• Mindful Meditation: when you hear the word ‘meditation’ you might automatically start visualizing the traditional practice of Buddhist monks sitting cross-legged, arms spread out with the thumb and forefinger slightly touching, and eyes closed, right? Although this posture of Buddha Vairochana is the traditional stance, contemporary meditation can be done in just about any position. The most important factor is that you find a position in which you feel completely and totally comfortable whether you are seated or lying down. Meditation is all about exploring your mind, body, and soul. It’s about stillness, paying attention to bodily sensations, focusing on your breath and allowing our thoughts and emotions to pass through while holding back judgment. It’s about allowing yourself to sit with your thoughts and emotions whether they are positive or negative and letting them take their course without hyper-focusing or holding on to them and returning your attention to your breath as an anchor for the here-and-now. There are plenty of guided meditations on YouTube and online with the link provided below.
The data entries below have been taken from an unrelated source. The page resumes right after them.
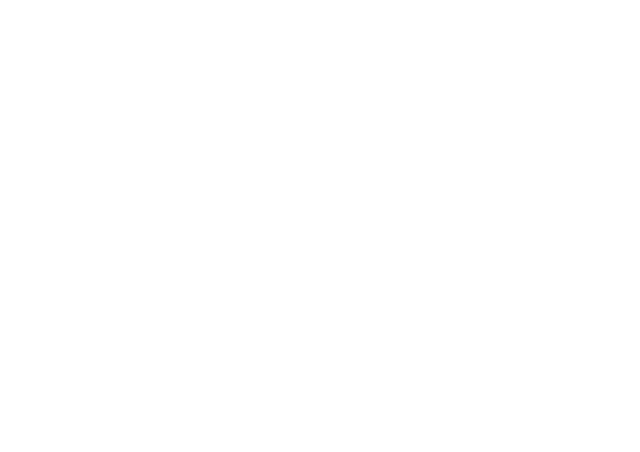
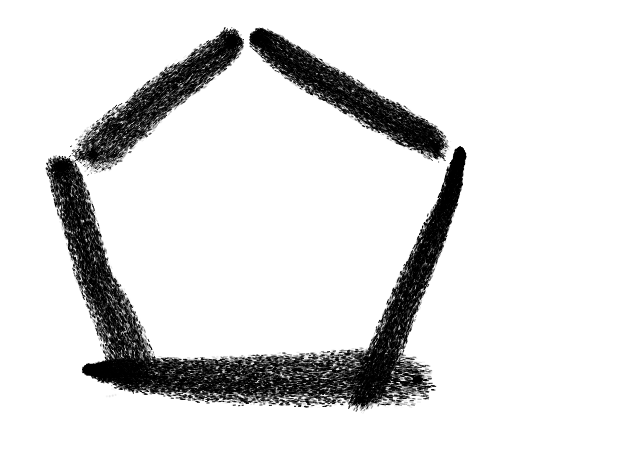
Before and after one commit to adoxic/breath-balance, a React app: page / in a window 1280 px wide. Shown: the top 452 px of the page, without its empty margins (0-640 px from the left). Built offline with nearby package versions, Linux system fonts and the light colour scheme.

Commit message:
ticks up and stops correctly

```diff
--- a/src/components/Breath.js
+++ b/src/components/Breath.js
@@ -4,9 +4,10 @@
 
 const Breath = () => {
   const [index, setIndex] = useState(0);
+
   useEffect(() => {
     setTimeout(() => {
-      if(index > imageArr.length) {
+      if(index >= imageArr.length - 1) {
         console.log('stop?');
         return;
       }
@@ -14,6 +15,8 @@
       console.log('is working?');
     }, 1000);
   }, [index]);
+
+
 
   return (
     <section>
```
• Deep Breathing: there are tons of different breathing exercises out there and yet, we forget to breathe all the time. Deep breathing skills can be as simple as taking 5 minutes a day to take focus away from worry about the past or future and turn your attention to your pattern of breath in the present moment. An easy exercise is inhaling through your belly to the count of 4, holding to the count of 4, and slowly exhaling through your mouth at the count of 6.

• Mindful Walking: this can be done by taking a walk outside and observing and describing in detail all that you see, touch, hear, smell, and taste. It’s about reacquainting yourself with mother nature, giving yourself a break from the hustle and bustle of life, and finding yourself in the appreciation of life.

• Yoga: yoga has been found to be an extremely beneficial form of mindful practice in that it is both a physical and mental exercise. Yoga is about moving your body with the flow of your breath, allowing you to bring attention to your mind, body, spirit.

• Grounding (5 senses): this technique can be done any time, any place, and anywhere to turn your focus outward on the external world and the present moment and away from inner turmoil, negative emotions, or worries about the past/future. It is a type of “centering” that can be used to quickly ground yourself in the present when you only have a moment. The goal is to bring awareness to your surroundings using each one of your senses (5 things you see, 4 things you feel, 3 things you hear, 2 things you smell, and 1 thing you can taste).

• Other Mindful Practices: mindful eating, progressive muscle relaxation, body scan, urge surfing, mindful art, mindful journaling, imagery

If you find yourself struggling with overwhelming worry about the future, can’t let go of the past, have ruminating thoughts or if you’re dealing with any amount of stress, anxiety, or depression, etc., our counselors are here to help guide you toward becoming more mindful and improving your overall quality of life. Please contact Life Enhancement Counseling Services today at 407-443-8862 to schedule an appointment with one of our experienced Orlando mental health counselors.

The Miracle of Mindfulness by Thich Nhat Hanh


LECS Counselor